[Excerpted records]

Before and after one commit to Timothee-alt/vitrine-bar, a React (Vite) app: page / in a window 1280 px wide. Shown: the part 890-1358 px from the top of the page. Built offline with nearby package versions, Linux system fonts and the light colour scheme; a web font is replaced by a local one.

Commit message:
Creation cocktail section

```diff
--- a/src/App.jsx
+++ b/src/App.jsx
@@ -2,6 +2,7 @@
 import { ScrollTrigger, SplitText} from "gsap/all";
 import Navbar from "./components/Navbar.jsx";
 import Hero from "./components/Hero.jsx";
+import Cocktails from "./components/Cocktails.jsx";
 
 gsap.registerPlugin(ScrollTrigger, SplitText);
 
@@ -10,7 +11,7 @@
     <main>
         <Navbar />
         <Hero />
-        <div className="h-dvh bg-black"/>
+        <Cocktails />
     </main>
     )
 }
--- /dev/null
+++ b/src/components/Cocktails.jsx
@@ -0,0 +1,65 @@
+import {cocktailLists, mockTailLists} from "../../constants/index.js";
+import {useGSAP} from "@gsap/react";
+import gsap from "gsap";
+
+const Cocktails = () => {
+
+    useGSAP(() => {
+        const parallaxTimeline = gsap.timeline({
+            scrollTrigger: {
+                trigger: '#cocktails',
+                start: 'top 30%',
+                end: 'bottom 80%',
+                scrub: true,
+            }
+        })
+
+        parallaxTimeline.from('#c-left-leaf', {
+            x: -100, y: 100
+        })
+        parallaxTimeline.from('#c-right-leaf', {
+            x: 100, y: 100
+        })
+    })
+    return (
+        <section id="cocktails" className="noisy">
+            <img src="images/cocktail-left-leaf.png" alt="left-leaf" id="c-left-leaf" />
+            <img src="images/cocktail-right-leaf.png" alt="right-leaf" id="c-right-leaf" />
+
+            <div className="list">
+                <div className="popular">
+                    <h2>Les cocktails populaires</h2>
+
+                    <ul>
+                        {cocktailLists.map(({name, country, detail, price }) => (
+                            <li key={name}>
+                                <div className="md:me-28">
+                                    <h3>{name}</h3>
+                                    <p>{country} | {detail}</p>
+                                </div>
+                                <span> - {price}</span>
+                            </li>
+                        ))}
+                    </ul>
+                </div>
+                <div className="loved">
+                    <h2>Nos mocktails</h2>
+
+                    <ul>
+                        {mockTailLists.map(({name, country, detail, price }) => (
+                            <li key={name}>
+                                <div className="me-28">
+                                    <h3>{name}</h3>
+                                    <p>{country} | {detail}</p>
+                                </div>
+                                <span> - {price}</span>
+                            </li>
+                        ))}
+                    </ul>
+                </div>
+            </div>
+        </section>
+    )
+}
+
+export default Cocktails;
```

[/Excerpted records]

## [Your instructions]
The records above must be written out again exactly.

## [Written answer]
Before and after one commit to Timothee-alt/vitrine-bar, a React (Vite) app: page / in a window 1280 px wide. Shown: the part 890-1358 px from the top of the page. Built offline with nearby package versions, Linux system fonts and the light colour scheme; a web font is replaced by a local one.

Commit message:
Creation cocktail section

```diff
--- a/src/App.jsx
+++ b/src/App.jsx
@@ -2,6 +2,7 @@
 import { ScrollTrigger, SplitText} from "gsap/all";
 import Navbar from "./components/Navbar.jsx";
 import Hero from "./components/Hero.jsx";
+import Cocktails from "./components/Cocktails.jsx";
 
 gsap.registerPlugin(ScrollTrigger, SplitText);
 
@@ -10,7 +11,7 @@
     <main>
         <Navbar />
         <Hero />
-        <div className="h-dvh bg-black"/>
+        <Cocktails />
     </main>
     )
 }
--- /dev/null
+++ b/src/components/Cocktails.jsx
@@ -0,0 +1,65 @@
+import {cocktailLists, mockTailLists} from "../../constants/index.js";
+import {useGSAP} from "@gsap/react";
+import gsap from "gsap";
+
+const Cocktails = () => {
+
+    useGSAP(() => {
+        const parallaxTimeline = gsap.timeline({
+            scrollTrigger: {
+                trigger: '#cocktails',
+                start: 'top 30%',
+                end: 'bottom 80%',
+                scrub: true,
+            }
+        })
+
+        parallaxTimeline.from('#c-left-leaf', {
+            x: -100, y: 100
+        })
+        parallaxTimeline.from('#c-right-leaf', {
+            x: 100, y: 100
+        })
+    })
+    return (
+        <section id="cocktails" className="noisy">
+            <img src="images/cocktail-left-leaf.png" alt="left-leaf" id="c-left-leaf" />
+            <img src="images/cocktail-right-leaf.png" alt="right-leaf" id="c-right-leaf" />
+
+            <div className="list">
+                <div className="popular">
+                    <h2>Les cocktails populaires</h2>
+
+                    <ul>
+                        {cocktailLists.map(({name, country, detail, price }) => (
+                            <li key={name}>
+                                <div className="md:me-28">
+                                    <h3>{name}</h3>
+                                    <p>{country} | {detail}</p>
+                                </div>
+                                <span> - {price}</span>
+                            </li>
+                        ))}
+                    </ul>
+                </div>
+                <div className="loved">
+                    <h2>Nos mocktails</h2>
+
+                    <ul>
+                        {mockTailLists.map(({name, country, detail, price }) => (
+                            <li key={name}>
+                                <div className="me-28">
+                                    <h3>{name}</h3>
+                                    <p>{country} | {detail}</p>
+                                </div>
+                                <span> - {price}</span>
+                            </li>
+                        ))}
+                    </ul>
+                </div>
+            </div>
+        </section>
+    )
+}
+
+export default Cocktails;
```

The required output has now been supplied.